(Dataset items)
===
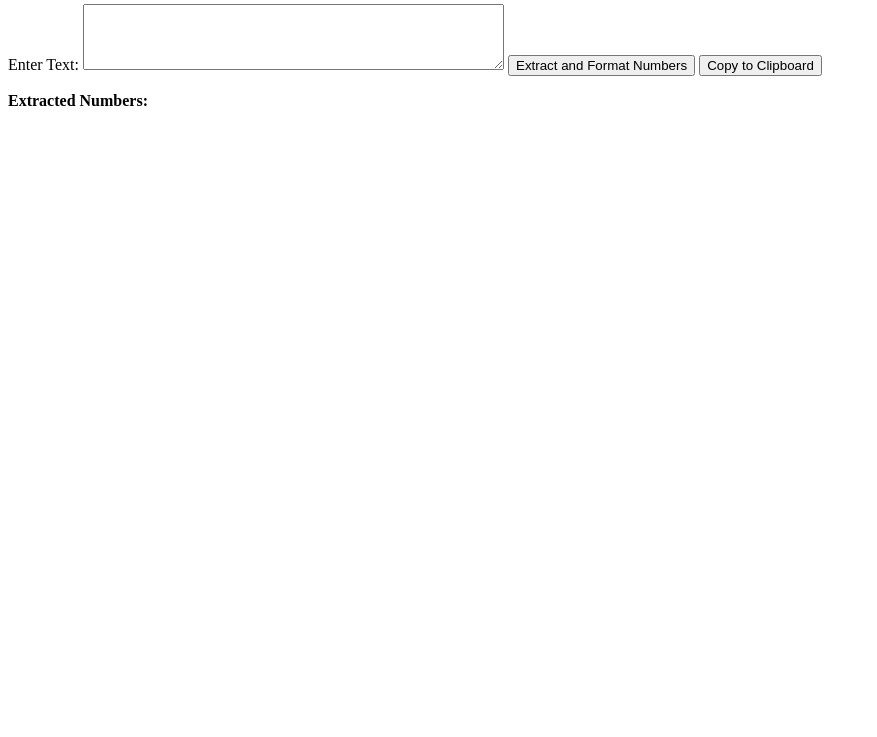
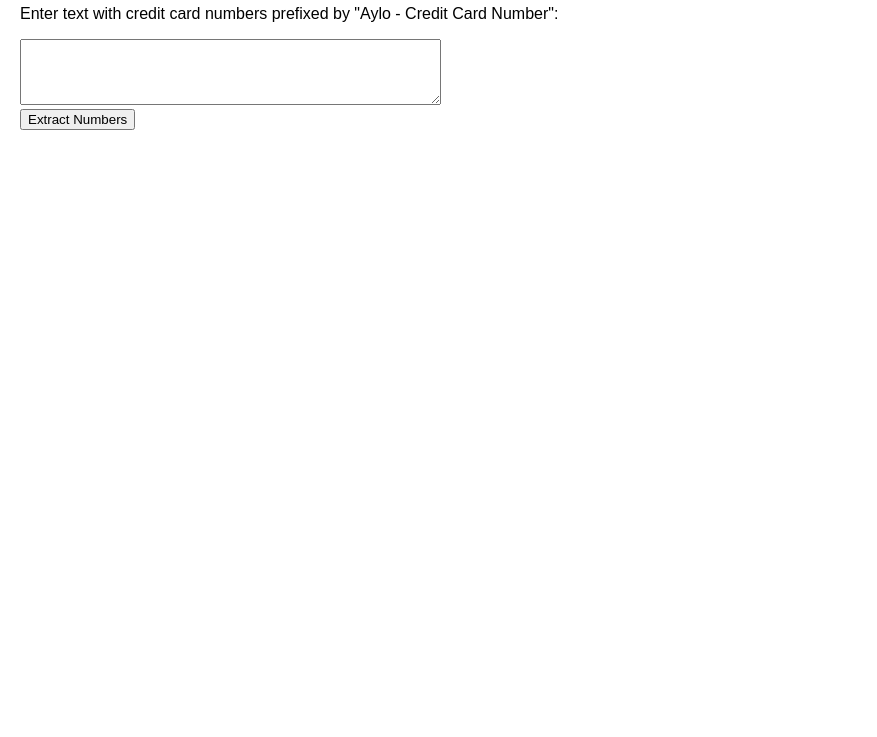
Before and after one commit to cybersecurityhandle/extractCC, a plain HTML site: page index.html in a window 1280 px wide. Shown: the part 63-800 px from the top of the page, without its empty margins (0-877 px from the left). Drawn offline with Linux system fonts and the light colour scheme.

Commit message:
Update index.html

```diff
--- a/index.html
+++ b/index.html
@@ -3,50 +3,48 @@
 <head>
     <meta charset="UTF-8">
     <meta name="viewport" content="width=device-width, initial-scale=1.0">
-    <title>Credit Card Extractor with Clipboard Feature</title>
+    <title>Credit Card Number Extractor</title>
+    <style>
+        body { font-family: Arial, sans-serif; margin: 20px; }
+        #results { margin-top: 20px; }
+    </style>
 </head>
 <body>
 
 <h2>Credit Card Number Extractor</h2>
 
-<label for="text-input">Enter Text:</label>
+<p>Enter text with credit card numbers prefixed by "Aylo - Credit Card Number":</p>
 <textarea id="text-input" rows="4" cols="50"></textarea>
+<br>
+<button onclick="extractCreditCardNumbers()">Extract Numbers</button>
 
-<button onclick="extractAndFormatNumbers()">Extract and Format Numbers</button>
-<button onclick="copyToClipboard()">Copy to Clipboard</button>
-
-<p><strong>Extracted Numbers:</strong></p>
-<p id="results"></p>
+<div id="results"></div>
 
 <script>
-function extractAndFormatNumbers() {
+function extractCreditCardNumbers() {
     var text = document.getElementById("text-input").value;
-    var regex = /\b(?:\d{4}[ -]?){3}\d{4}\b/g;
+    var regex = /(?:Aylo - Credit Card Number\s+)(\d{4}(?:[ -]?\d{2,4}){2,6})\b/g;
+    let matches, extractedNumbers = [];
 
+    while ((matches = regex.exec(text)) !== null) {
+        // Avoid infinite loops with zero-width matches
+        if (matches.index === regex.lastIndex) {
+            regex.lastIndex++;
+        }
 
+        // Add the extracted credit card number to the array
+        extractedNumbers.push(matches[1]);
+    }
 
-    var matches = text.match(regex);
-
-    var resultsContainer = document.getElementById("results");
-
-    if (matches) {
-        var uniqueMatches = Array.from(new Set(matches));
-        resultsContainer.textContent = uniqueMatches.join(", ");
-    } else {
-        resultsContainer.textContent = "No matches found";
-    }
+    displayResults(extractedNumbers);
 }
 
-function copyToClipboard() {
-    var textToCopy = document.getElementById("results").textContent;
-    if (textToCopy) {
-        navigator.clipboard.writeText(textToCopy).then(function() {
-            alert('Copied to clipboard');
-        }).catch(function(error) {
-            alert('Error copying text: ' + error);
-        });
+function displayResults(numbersArray) {
+    var resultsContainer = document.getElementById("results");
+    if (numbersArray.length > 0) {
+        resultsContainer.innerHTML = "<p><strong>Extracted Numbers:</strong><br>" + numbersArray.join("<br>") + "</p>";
     } else {
-        alert('No text to copy');
+        resultsContainer.innerHTML = "<p>No credit card numbers found.</p>";
     }
 }
 </script>
```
===
- [Brief] Copy out every line in the entries above that holds "regex".

- [Reply to the task]
-    var regex = /\b(?:\d{4}[ -]?){3}\d{4}\b/g;
+    var regex = /(?:Aylo - Credit Card Number\s+)(\d{4}(?:[ -]?\d{2,4}){2,6})\b/g;
+    while ((matches = regex.exec(text)) !== null) {
+        if (matches.index === regex.lastIndex) {
+            regex.lastIndex++;
-    var matches = text.match(regex);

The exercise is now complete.